Only the camel has a dirtier mouth than humans, so it’s no surprise that bacteria is living and breeding between teeth and around the gums.
But evidence suggests controlling bacteria is not just essential for a healthy mouth — it may also be important for a healthy heart.
Research shows a correlation between what goes on with bacteria and infection in the mouth and diseases including heart disease and diabetes, says Scottsdale dentist Dr. John Badolato.
Although research is still on the ground level and no specific links have been established, many dentists and cardiologists agree a relationship exists, making it that much more important for people to develop proper dental care habits early in life.
A mouth overrun with bacteria is susceptible to gingivitis; symptoms include bleeding, sore gums. Untreated gingivitis can advance to periodontitis, which is often irreversible.
There is then a greater chance that bacteria will flourish and become destructive, increasing bacteria in the bloodstream that affects the heart — periodontal bacteria can enter the bloodstream and travel to major organs and lead to new infections.
Cardiologist Dr. Bernard Villegas said that there are now about 200 factors for heart disease, and that while most people recognize "The Big Five" — family history, hypertension, obesity, high cholesterol and diabetes — dental infections are substantial predictors.
"It has been shown over the last two years that there is a strong relationship between dental care and heart disease," he says.
While most people don’t develop periodontal disease until they are adults, Badolato says establishing positive dental care routines as children is crucial to overall health.

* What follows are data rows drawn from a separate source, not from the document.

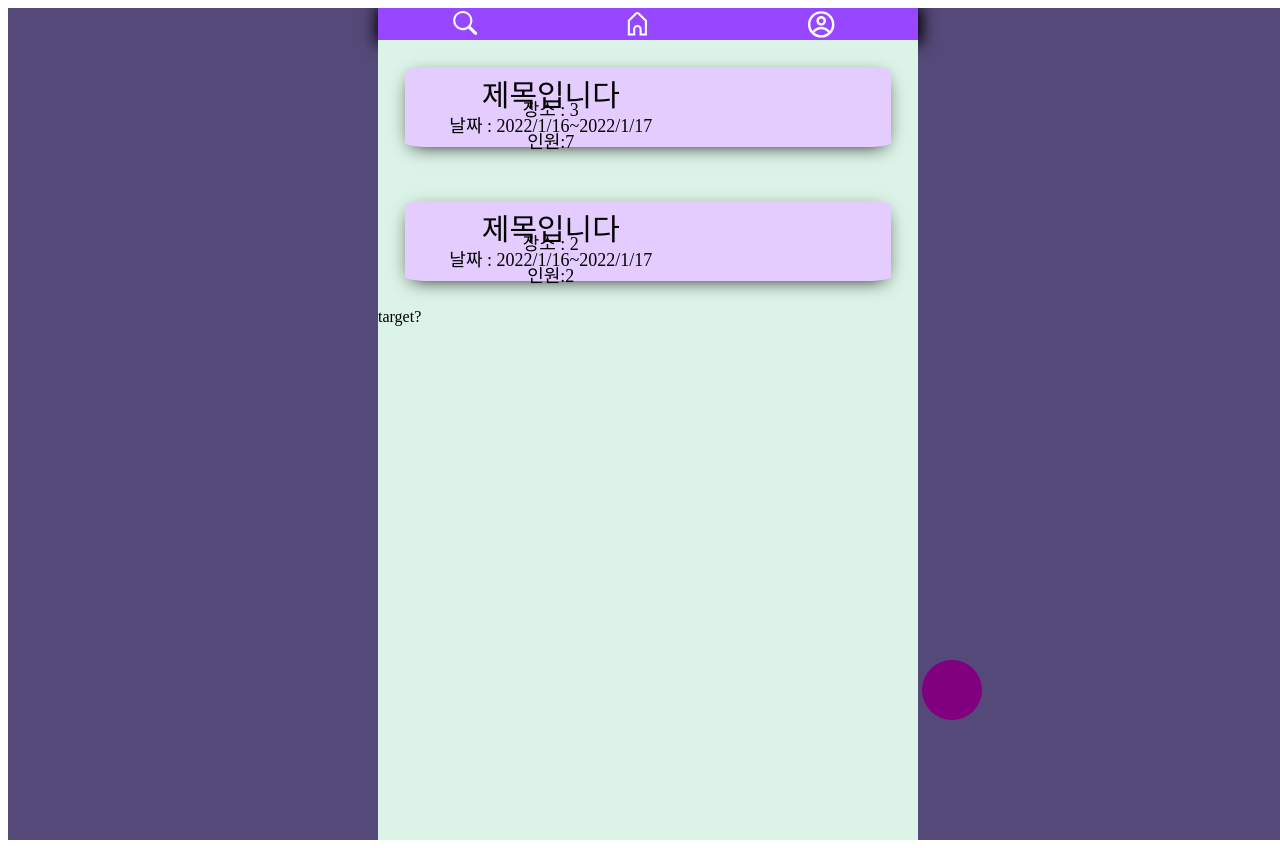
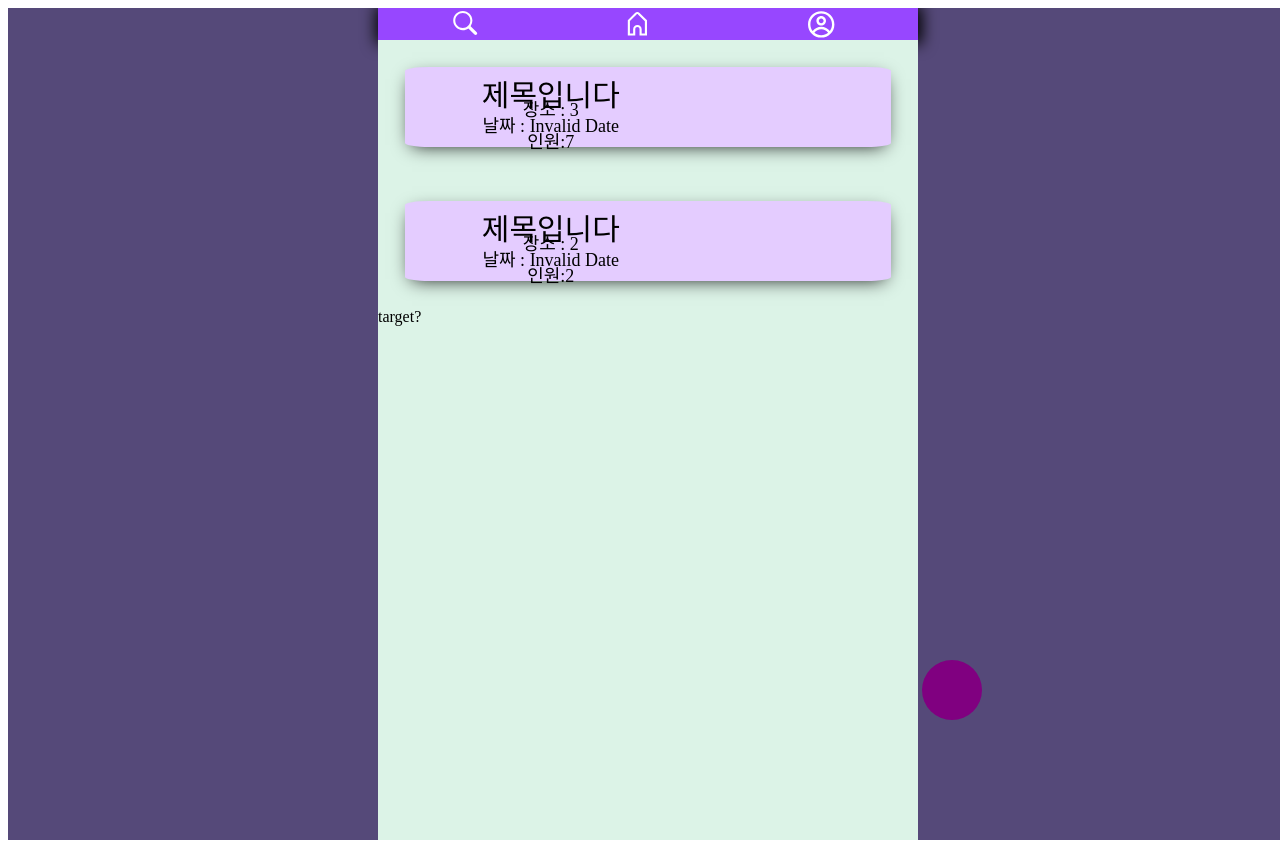
Before and after one commit to kasucco/side-project-1st, a React (Create React App) app: page / in a window 1280 px wide. Built offline with nearby package versions, Linux system fonts and the light colour scheme; no server answers.

Commit message:
날짜 형식 변경

```diff
--- a/src/components/MainCard.tsx
+++ b/src/components/MainCard.tsx
@@ -2,6 +2,7 @@ import { Dispatch, SetStateAction } from "react";
 import { useNavigate } from "react-router-dom";
 import styled from "styled-components";
 import { getCard } from "../pages/Main";
+import dayjs from "dayjs";
 
 type itemProps = {
   item: getCard;
@@ -18,7 +19,9 @@ const MainCard = ({ item, setItems }: itemProps) => {
         {title}
       </ContentBox>
       <ContentBox top={40}>장소 : {location}</ContentBox>
-      <ContentBox top={60}>날짜 : {date}</ContentBox>
+      <ContentBox top={60}>
+        날짜 : {dayjs(date).format("YYYY-MM-DD")}
+      </ContentBox>
       {/* <ContentBox top={80}> {time}</ContentBox> */}
       <ContentBox top={80}>
         인원:
```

To start, kids need to have positive experiences with the dentist early so they are not afraid to return. This will set the tone for the rest of their lives, Badolato says. He recommends that healthy kids and adults have a cleaning every six months and every four months if their gums bleed regularly. They should also get regular checkups.
"Don’t hide from the dentist," he says.